Educating young girls and women is one of the best ways for developing countries to escape extreme poverty and move toward a more sustainable future. But in one African country, millions of schoolchildren are currently out of school, throwing this future into jeopardy.
In Nigeria, an estimated 10.5 million children are not going to school, the most of any other country in the world, according to the Nigerian government.
Girls, street children and children of nomadic groups were the most affected, the education ministry's permanent secretary Adamu Hussaini told BBC News. This is the first time a senior official has acknowledged the severity of the problem.
The problem in Nigeria is not a high dropout rate. Rather, the issue is that many children never have the opportunity to get an education in the first place. About 75% of the children not in school have never stepped foot in a classroom.
The Nigerian government blames cultural factors preventing these children from going to school. Critics, including BBC editor Jimeh Saleh, say the problem is due to lack of government funding for education systems.
Experts say inadequate funding of Nigeria’s education system will result in increased adult illiteracy, lower GDP and poor achievements of the Sustainable Development Goals (SDGs).
Last week, education and women’s rights campaigner Malala Yousafzai visited the acting president and schoolchildren at the Yerwa Government Girls School in Nigeria. She asked the president to declare an “education state of emergency.”
“Nigeria is the richest country in Africa but has more girls out of school than any country in the world,” Yousafzai said during her visit. “Studies are clear — educating girls grows economies, reduces conflict and improves public health.
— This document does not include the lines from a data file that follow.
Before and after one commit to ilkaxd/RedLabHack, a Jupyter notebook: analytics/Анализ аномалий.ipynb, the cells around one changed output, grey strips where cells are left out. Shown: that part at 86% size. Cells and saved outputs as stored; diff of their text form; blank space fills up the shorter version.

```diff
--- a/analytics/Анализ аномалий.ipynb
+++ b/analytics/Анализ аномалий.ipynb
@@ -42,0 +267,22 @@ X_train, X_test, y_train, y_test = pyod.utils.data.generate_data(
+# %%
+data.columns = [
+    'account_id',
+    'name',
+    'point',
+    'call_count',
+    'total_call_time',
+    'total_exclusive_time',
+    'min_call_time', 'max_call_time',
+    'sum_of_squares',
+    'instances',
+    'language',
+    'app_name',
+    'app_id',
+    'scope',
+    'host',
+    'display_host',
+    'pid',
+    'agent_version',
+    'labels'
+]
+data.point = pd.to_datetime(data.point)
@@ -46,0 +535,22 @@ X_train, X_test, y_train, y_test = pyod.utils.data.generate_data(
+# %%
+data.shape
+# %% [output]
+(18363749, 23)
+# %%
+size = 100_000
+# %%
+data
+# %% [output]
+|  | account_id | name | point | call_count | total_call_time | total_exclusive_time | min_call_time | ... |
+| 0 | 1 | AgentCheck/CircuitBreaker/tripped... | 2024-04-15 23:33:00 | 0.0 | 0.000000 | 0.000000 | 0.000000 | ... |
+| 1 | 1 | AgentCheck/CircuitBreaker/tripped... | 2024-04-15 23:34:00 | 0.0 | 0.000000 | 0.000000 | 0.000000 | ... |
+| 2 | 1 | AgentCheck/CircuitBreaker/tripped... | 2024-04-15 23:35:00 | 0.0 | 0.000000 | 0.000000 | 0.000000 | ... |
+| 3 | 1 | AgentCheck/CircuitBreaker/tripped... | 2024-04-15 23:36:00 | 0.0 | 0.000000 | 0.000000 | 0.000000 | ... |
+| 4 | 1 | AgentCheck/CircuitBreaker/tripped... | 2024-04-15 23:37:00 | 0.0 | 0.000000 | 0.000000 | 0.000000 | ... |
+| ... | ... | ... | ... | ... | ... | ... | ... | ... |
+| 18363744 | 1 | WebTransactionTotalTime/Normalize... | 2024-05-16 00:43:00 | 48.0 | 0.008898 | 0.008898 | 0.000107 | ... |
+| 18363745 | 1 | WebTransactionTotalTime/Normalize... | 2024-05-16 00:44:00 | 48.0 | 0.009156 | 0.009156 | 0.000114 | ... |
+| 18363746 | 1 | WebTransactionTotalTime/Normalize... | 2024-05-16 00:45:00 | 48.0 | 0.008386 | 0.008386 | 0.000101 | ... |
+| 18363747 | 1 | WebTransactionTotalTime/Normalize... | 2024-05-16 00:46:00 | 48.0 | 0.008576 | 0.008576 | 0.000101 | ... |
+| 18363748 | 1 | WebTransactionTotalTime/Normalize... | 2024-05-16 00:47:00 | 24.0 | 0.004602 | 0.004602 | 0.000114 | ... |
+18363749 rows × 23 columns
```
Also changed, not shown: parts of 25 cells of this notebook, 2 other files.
For these girls and for their country’s future, Nigeria’s leaders must immediately prioritise education.”
Of the 10.5 million children out of school, 60% are from the northern region of the country, where education and safety are threatened by the Islamic extremist group Boko Haram.
Since its insurgency in 2009, the group has killed 2,295 teachers, displaced 19,000 educators and destroyed nearly 1,400 schools. Over 3 million children in the northeast region, where Boko Haram has done most of its damage, do not attend school.
Organizations like UNICEF Nigeria are working to get more children in school and to raise awareness for the importance of education of girls and children, but they face a long, uphill battle.
“No nation can achieve economic prosperity without a sound, inclusive and functional education system,” Mr. Hussaini said at the 62nd National Council on Education (NCE) in Kano on Monday.